Say we have an ordinal $\omega^\alpha$ and suppose it has cofinality $\omega^\beta$, i.e., $\omega^\beta$ is the smallest order type of a cofinal subset. (Yes, it must be an initial ordinal; it's not clear to me whether that's relevant for this particular question.) Let $\gamma$ be such that $\beta\le\gamma\le\alpha$. The question is: Must $\omega^\alpha$ have a cofinal subset of order type exactly $\omega^\gamma$?

Notes: This is obviously false if we were to replace $\omega^\alpha$ with an ordinal that might not be a power of $\omega$.

Thank you!

• Your title and your question have the order of $\alpha,\beta$ and $\gamma$ flipped. – Asaf Karagila Sep 3 '18 at 7:44
• Oops! WIll fix, thanks. – Harry Altman Sep 3 '18 at 7:47
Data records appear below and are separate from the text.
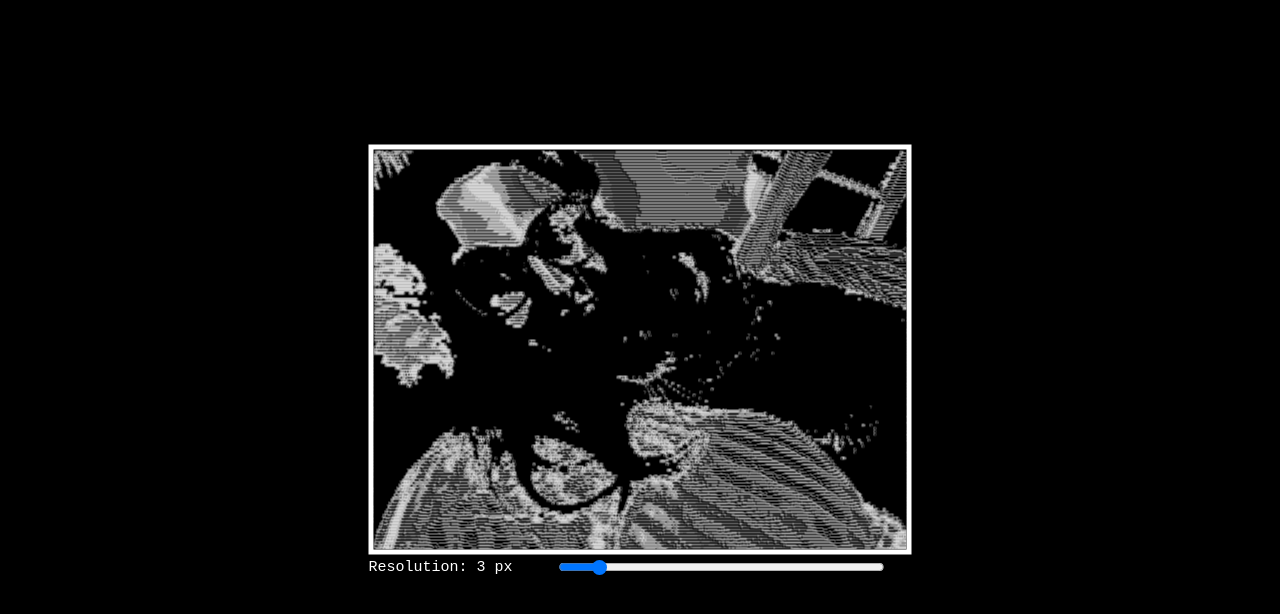
Repository: rosieomusic/ascii-art
Page: index.html
An editor plug-in stored every save of this project. The page is shown before and after the next save, followed by the edit.
The browser window is 1280 px wide. The pictures show the whole page.

Above is the page before, as saved 2025-04-17 01:22:36.

### index.html
<!DOCTYPE html>
<html>
	<head>
		<meta charset="UTF-8" />
		<meta
			http-equiv="X-UA-Compatible"
			content="IE-edge"
		/>
		<title>Pixels</title>
		<link
			rel="stylesheet"
			href="styles.css"
		/>
	</head>
	<body>
		<div class="container">
			<canvas id="canvas1"></canvas>
			<div class="controls">
				<label
					for="resolution"
					id="resolutionLabel"
					>Resolution 5 px</label
				>
				<input
					type="range"
					id="resolution"
					name="resolution"
					min="1"
					max="20"
					value="3"
				/>
			</div>
		</div>

		<script src="script.js"></script>
	</body>
</html>

### styles.css
* {
	margin: 0;
	padding: 0;
	box-sizing: border-box;
}
body {
	background: black;
}
.container {
	position: absolute;
	top: 50%;
	left: 50%;
	transform: translate(-50%, -50%);
}
#canvas1 {
	border: 5px solid white;
}
.controls {
	display: flex;
}
.controls > input {
	width: 60%;
}
.controls > label {
	font-family: 'Courier New', Courier, monospace;
	width: 35%;
	color: white;
	font-size: 15px;
}

### script.js
const inputSlider = document.getElementById('resolution');
const inputLabel = document.getElementById('resolutionLabel');
const canvas = document.getElementById('canvas1');
const ctx = canvas.getContext('2d');

const image1 = new Image();
image1.src = 'img/emilyJane.png';
inputSlider.addEventListener('change', handleSlider);

class Cell {
	constructor(x, y, symbol, color, size) {
		this.x = x;
		this.y = y;
		this.symbol = symbol;
		this.color = color;
		this.size = size;
		//this.padding = this.size * 0.2;
	}
	draw(ctx) {
		ctx.font = `${this.size * 2}px Times New Roman`;
		ctx.fillStyle = 'white';
		//ctx.fillText(this.symbol, this.x + 1, this.y + 1, +this.size);

		ctx.fillStyle = this.color;
		ctx.fillText(this.symbol, this.x, this.y, this.size);
		ctx.textBaseline = 'top';
	}
}
class AsciiEffect {
	#imageCellArray = [];
	#pixels = [];
	#ctx;
	#width;
	#height;
	constructor(ctx, width, height) {
		this.#ctx = ctx;
		this.#width = width;
		this.#height = height;
		this.#ctx.drawImage(image1, 0, 0, this.#width, this.#height);
		this.#pixels = this.#ctx.getImageData(0, 0, this.#width, this.#height);
		console.log(this.#pixels.data);
	}
	#convertToSymbol(g) {
		// @#W$9876543210?!abc;:+=-,._
		const asciiGradient = '@#W$9876543210?!abc;:+=-,._';
		const index = Math.floor((g / 255) * (asciiGradient.length - 1));
		return asciiGradient[index];
	}

	#scanImage(cellSize) {
		this.#imageCellArray = [];
		const stepX = Math.floor(cellSize * 0.6);
		const stepY = cellSize;
		for (let y = 0; y < this.#pixels.height; y += stepY) {
			for (let x = 0; x < this.#pixels.width; x += stepX) {
				if (x >= this.#pixels.width || y >= this.#pixels.height) continue;
				const posX = x * 4;
				const posY = y * 4;
				const pos = (y * this.#pixels.width + x) * 4;

				if (this.#pixels.data[pos + 3] > 128) {
					const red = this.#pixels.data[pos];
					const green = this.#pixels.data[pos + 1];
					const blue = this.#pixels.data[pos + 2];
					const grayscale = 0.2126 * red + 0.7152 * green + 0.0722 * blue;

					//const color = 'yellow';
					const color = grayscale > 128 ? 'white' : 'black';
					const total = red + green + blue;
					const averageColorValue = total / 3;
					//const color = `rgb(${red}, ${green}, ${blue})`;
					const symbol = this.#convertToSymbol(grayscale);
					if (symbol)
						this.#imageCellArray.push(new Cell(x, y, symbol, color, cellSize));
				}
			}
		}
		console.log(this.#imageCellArray);
	}
	#drawAscii() {
		this.#ctx.clearRect(0, 0, this.#width, this.#height);
		for (let i = 0; i < this.#imageCellArray.length; i++) {
			this.#imageCellArray[i].draw(this.#ctx);
		}
	}
	draw(cellSize) {
		this.#scanImage(cellSize);
		this.#drawAscii();
	}
}
let effect;
function handleSlider() {
	console.log('Slider value: ', inputSlider.value);
	if (inputSlider.value == 1) {
		inputLabel.innerHTML = 'Original Image';
		ctx.drawImage(image1, 0, 0, canvas.width, canvas.height);
	} else {
		inputLabel.innerHTML = 'Resolution: ' + inputSlider.value + ' px';
		ctx.font = parseInt(inputSlider.value) * 2 + 'px Courier New';
		effect.draw(parseInt(inputSlider.value));
	}
}
image1.onload = function initialize() {
	console.log('Image loaded: ', image1.src);
	console.log('Image dimiensions: ', image1.width, image1.height);

	canvas.width = image1.width;
	canvas.height = image1.height;
	ctx.drawImage(image1, 0, 0);

	const base64Image = canvas.toDataURL('img/emilyJane.png');
	console.log('Base64 image:', base64Image);

	effect = new AsciiEffect(ctx, image1.width, image1.height);
	//effect.draw(parseInt(inputSlider.value));
	handleSlider();
};

After the next save:
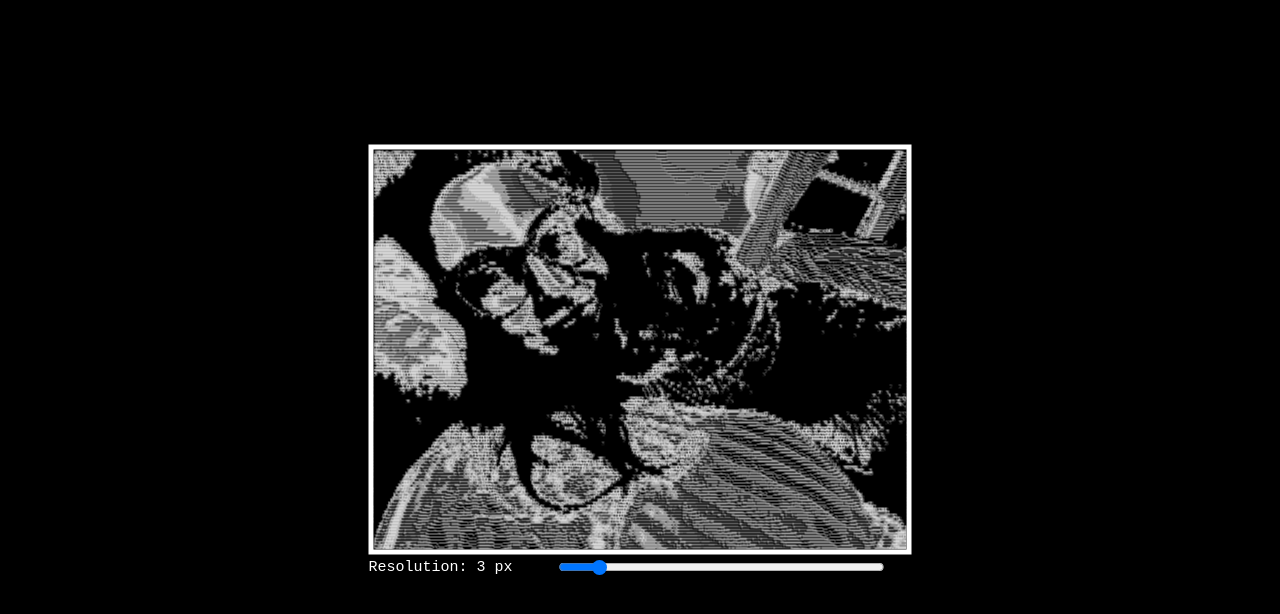
Saved 28 s later.
--- a/script.js
+++ b/script.js
@@ -65,7 +65,7 @@
 					const grayscale = 0.2126 * red + 0.7152 * green + 0.0722 * blue;
 
 					//const color = 'yellow';
-					const color = grayscale > 128 ? 'white' : 'black';
+					const color = grayscale > 100 ? 'white' : 'black';
 					const total = red + green + blue;
 					const averageColorValue = total / 3;
 					//const color = `rgb(${red}, ${green}, ${blue})`;
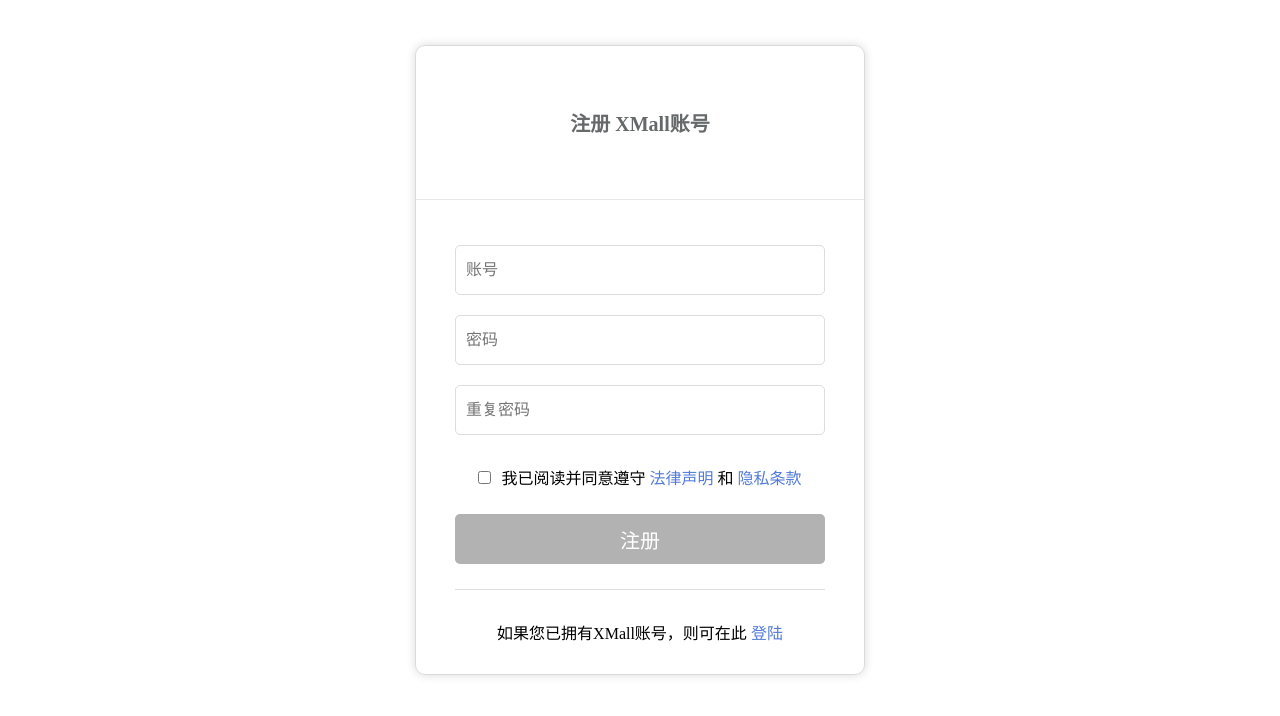
Repository: dingqihui1997/xmall-demo
Page: /signin
The author's editor kept a copy of each file at every save. The page is drawn from the files as they stood at one save, then again after the next save.
The browser window is 1280 px wide. The pictures show the whole page.
The project was rebuilt for these pictures with package versions that can differ from the ones it lists, and the page was loaded fresh each time. Also part of the build but not shown: vue.config.js, src/views/Home.vue.

Above is the page before, as saved 2021-06-29 17:26:52.

### src/main.js
import Vue from 'vue'
import App from './App.vue'
import router from './router'
import store from './store'
import ElementUI from 'element-ui';
import 'element-ui/lib/theme-chalk/index.css';
Vue.use(ElementUI);
Vue.config.productionTip = false

new Vue({
  router,
  store,
  render: h => h(App)
}).$mount('#app')

### src/App.vue
<template>
  <div id="app">
    <router-view />
  </div>
</template>

<style lang="scss">
@import "./styles/common";
@import "./styles/ui";
</style>

### src/router/index.js
import Vue from 'vue'
import VueRouter from 'vue-router'
import Home from '../views/Home.vue'

Vue.use(VueRouter)

const routes = [
  {
    path: '/',
    name: 'Home',
    component: Home
  },
  {//登录
    path: '/signin',
    name: 'Signin',
    component: () => import('../components/signin/Signin.vue')
  },
  {//注册
    path: '/register',
    name: 'Register',
    component: () => import('../components/register/Register.vue')
  },


]

const router = new VueRouter({
  mode: 'history',
  base: process.env.BASE_URL,
  routes
})

export default router

### src/styles/common.scss
 * {
     margin: 0;
     padding: 0;
 }

 .center {
     //居中显示
     margin: auto;
     position: absolute;
     top: 0;
     bottom: 0;
     left: 0;
     right: 0;
 }

 * {
     box-sizing: border-box;
 }

 .wi100 {
     width: 100%;
 }

 .hei100 {
     height: 100%;
 }

 .pflex {
     position: fixed;
     /* 固定定位 */
 }

 .flex {
     display: flex;
 }

 .flex-wrap {
     /* 子元素换行排列 */
     display: flex;
     flex-wrap: wrap;
     align-items: center;
 }

 .flex-j {
     display: flex;
     justify-content: center;
     /* 水平方向居中 */
 }

 .flex-a {
     display: flex;
     align-items: center;
     /* 垂直方向居中 */
 }

 .flex-ja {
     /* felx-ja 垂直水平方向居中 */
     display: flex;
     align-items: center;
     justify-content: center;
 }

 .flex-sb {
     /* flex-sb 子元素两边排列 */
     display: flex;
     justify-content: space-between;
 }

 .flex-sba {
     /* flex-sb 子元素两边排列 bing居中 */
     display: flex;
     justify-content: space-between;
     align-items: center;
 }

 .flex-d {
     /* z子元素竖向排列 */
     display: flex;
     flex-direction: column;
 }

 .flex-di {
     /* 子元素竖向排列并居中 */
     display: flex;
     flex-direction: column;
     align-items: center;
 }

 .flex-dj {
     /* 子元素竖向排列并居中 */
     display: flex;
     flex-direction: column;
 }

 .flex-dji {
     /* 子元素竖向排列并水平垂直居中 */
     display: flex;
     flex-direction: column;
     align-items: center;
     justify-content: center;
 }

 .pad-t10 {
     padding-top: 10px;
 }

 .pad-t15 {
     padding-top: 15px;
 }

 .margin-r55 {
     margin-right: 55px;
 }

 .marginauto {
     margin: 0 auto;
 }

 .img100 {
     width: 100%;
     height: 100%;
 }

 .img50 {
     width: 50%;
     height: 50%;
 }

 .imgh100 {
     height: 100%;
 }

 .img45 {
     width: 45%;
     height: 45%;
 }

 .img80 {
     width: 80%;
     height: 80%;
 }

 .font20 {
     font-size: 20px;
 }

 .font18 {
     font-size: 18px;
 }

 .font16 {
     font-size: 16px;
 }

 .font14 {
     font-size: 14px;
 }

 .font12 {
     font-size: 12px;
 }

 .flex1 {
     flex: 1;
 }

 .flex2 {
     flex: 1.5;
 }

 .color30 {
     color: #000000;
 }

 .color3f {
     /* 白色 */
     color: #fff;
 }

 .margin-t10 {
     margin-top: 10px;
 }

 .margin-t5 {
     margin-top: 5px;
 }

 .margin-t20 {
     margin-top: 20px;
 }

 .margin-r5 {
     margin-right: 5px;
 }

 .margin-r15 {
     margin-right: 15px;
 }

 .margin-r10 {
     margin-right: 10px;
 }

 .margin-r20 {
     margin-right: 20px;
 }

 .margin-r30 {
     margin-right: 30px;
 }

 .margin-l10 {
     margin-left: 10px;
 }

 .margin-l20 {
     margin-left: 20px;
 }

 .margin-b10 {
     margin-bottom: 10px;
 }

 .text-de {
     /* 有下划线 */
     text-decoration: underline;
 }

 .text-li {
     text-decoration: line-through;
     /* 删除线 */
 }

 .font-w7 {
     /* 加粗 */
     font-weight: 700;
 }

 .fontstyle-i {
     /* 斜体 */
     font-style: italic;
 }

 .shuoming {
     position: relative;
     top: 55px
 }

 .textr {
     text-align: right;
 }

### src/styles/ui.scss
.login {
    .el-input__inner {
        width: 370px;
        height: 50px;
    }

    .el-input__suffix {
        position: absolute;
        right: 50px;
    }

    .el-input {
        position: relative;
    }
}

### src/components/signin/Signin.vue
<template>
  <div class="one">
    <div class="box center flex-d login">
      <div class="top flex-ja">注册 XMall账号</div>
      <!-- 账号 -->
      <div class="flex-ja name">
        <input type="text" placeholder="账号" class="ipt" v-model="username" />
      </div>
      <!-- 密码 -->
      <div class="flex-ja name">
        <input
          type="password"
          placeholder="密码"
          class="ipt"
          v-model="password"
        />
      </div>
      <!-- 重复密码 -->
      <div class="flex-ja name">
        <input
          type="password"
          placeholder="重复密码"
          class="ipt"
          v-model="Repeat"
        />
      </div>
      <div class="flex-ja choice">
        <input type="checkbox" class="inpt" v-model="checked" />
        我已阅读并同意遵守<span>&nbsp;法律声明&nbsp;</span>和<span
          >&nbsp;隐私条款</span
        >
      </div>
      <div class="flex-ja regis">
        <!-- 动态绑定属性，最先是true禁用状态 -->
        <button
          :disabled="flag"
          :class="{ back: flag === false }"
          @click="goto"
        >
          注册
        </button>
      </div>
      <div class="flex-ja">
        <div class="bottom flex-ja">
          如果您已拥有XMall账号，则可在此<span>&nbsp;登陆</span>
        </div>
      </div>
    </div>
  </div>
</template>

<script>
import axios from "axios";
export default {
  name: "",
  props: {},
  data() {
    return {
      username: "",
      password: "",
      Repeat: "",
      flag: true, //最开始禁用按钮
      checked: false,
    };
  },
  components: {},
  methods: {
    goto() {
      if (this.checked === false) {
        this.$message.error("您未勾选同意我们的相关注册协议");
      }
      if (this.password !== this.Repeat) {
        this.$message.error("两次输入的密码不相同");
      }
      if (this.password === this.Repeat && this.checked === true) {
        axios
          .post("/api/users/register", {
            username: this.username,
            password: this.password,
          })
          .then((res) => {
            console.log(res);
          })
          .catch((err) => {
            console.log("请求失败", err);
          });
      }
    },
  },
  mounted() {},
  computed: {},
  watch: {
    username(val) {
      this.username = val;
    },
    password(val) {
      this.password = val;
    },
    Repeat(val) {
      //账号和密码都输入了内容后，然后就不禁用button
      this.Repeat = val;
      if (this.username !== "" && this.password !== "" && val !== "") {
        this.flag = false;
        // console.log(val);
      } else {
        this.flag = true;
      }
    },
  },
};
</script>

<style lang='scss' scoped>
.box {
  width: 450px;
  height: 630px;
  border: 1px solid #dadada;
  border-radius: 10px;
  box-shadow: 0 0 10px #dadada;
}
.one {
  height: 100vh;
}
.top {
  height: 240px;
  border-bottom: 1px solid #e7e7e7;
  font-size: 20px;
  color: #66696a;
  font-weight: 700;
  margin-bottom: 35px;
}
.ipt {
  width: 370px;
  height: 50px;
  outline: none;
  border: 1px #dcdcdc solid;
  border-radius: 5px;
  padding-left: 10px;
  font-size: 16px;
}
button {
  margin: 25px 0px;
  width: 370px;
  height: 50px;
  border-radius: 5px;
  border: none;
  color: #fff;
  font-size: 20px;
  background-color: #b2b2b2; //最开始设置成灰色背景颜色
}

span {
  color: #527bd9;
}

.name {
  margin-top: 10px;
  margin-bottom: 10px;
  text-align: center;
}
.choice {
  margin-top: 20px;
}
.regis {
  padding: 0 35px;
}
.inpt {
  margin-right: 10px;
}
.bottom {
  width: 370px;
  border-top: 1px #e0e0df solid;
  padding: 30px 0;
}
.back {
  background-color: #5f86e4; //当按钮不禁用的时候就显示蓝色，然后添加hover的效果
  &:hover {
    background-color: #6283cf;
  }
}
</style>

Loaded but not shown: public/index.html (common file); src/store/index.js (common file)

After the next save:
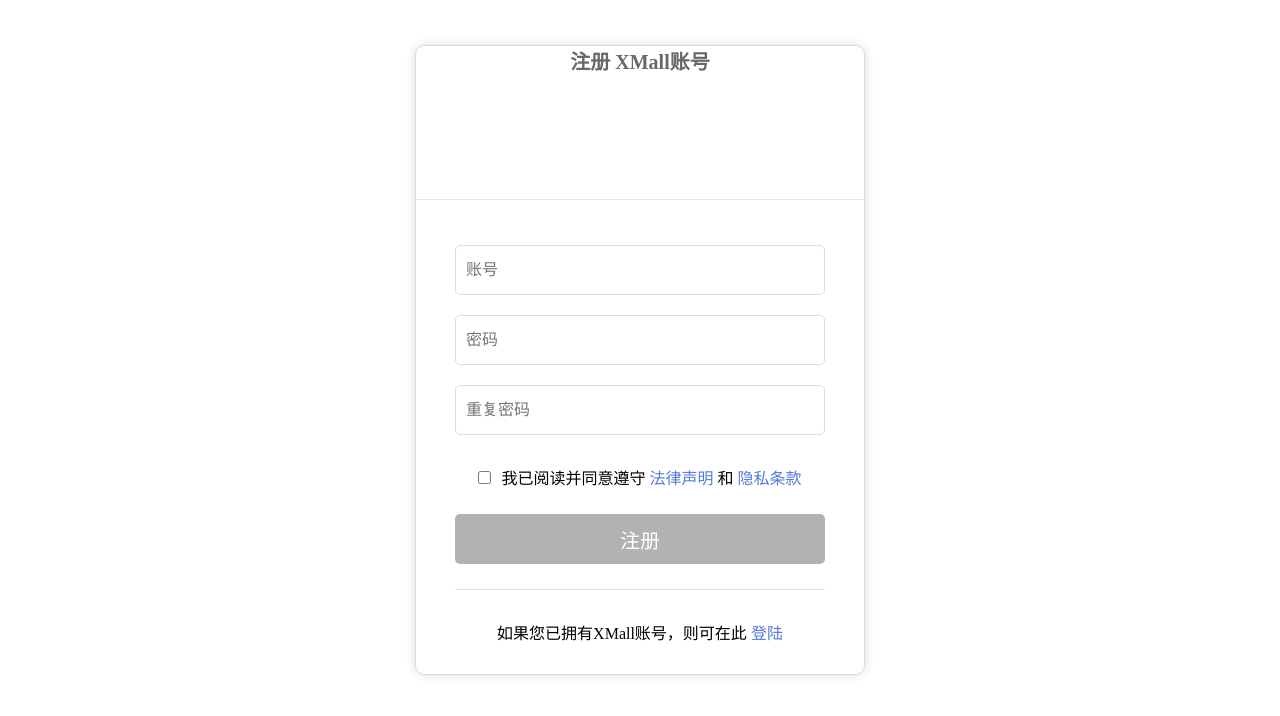
Saved 54 s later.
--- a/src/components/signin/Signin.vue
+++ b/src/components/signin/Signin.vue
@@ -1,7 +1,10 @@
 <template>
   <div class="one">
     <div class="box center flex-d login">
-      <div class="top flex-ja">注册 XMall账号</div>
+      <div class="top">
+        <div class="flex-ja"></div>
+        <div class="flex-ja">注册 XMall账号</div>
+      </div>
       <!-- 账号 -->
       <div class="flex-ja name">
         <input type="text" placeholder="账号" class="ipt" v-model="username" />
## 1 Answer

Certainly not.

First, note that if $\omega^\beta$ is an infinite cardinal, then it must be equal to $\omega$ or to $\beta$. This is even easier to see in the case where $\omega^\beta$ is regular, which is our case anyway.

Now, say $\beta>\omega$. If $\gamma=\beta+1$, then $\omega^\gamma=\omega^\beta\cdot\omega=\beta\cdot\omega$, and this ordinal has countable cofinality. In particular, if $\delta$ is any ordinal whose cofinality is $\beta$, it does not have a cofinal subset whose cofinality is $\omega$, and in particular no cofinal subset can be of type $\omega^\gamma$.

• Oh, yeah, I guess that does it; strictly speaking this also requires that it is, in fact, possible, for an uncountable ordinal to be the cofinality of something strictly larger than itself, but that's easy enough to show. I may try re-asking a refined version of this... – Harry Altman Sep 3 '18 at 7:54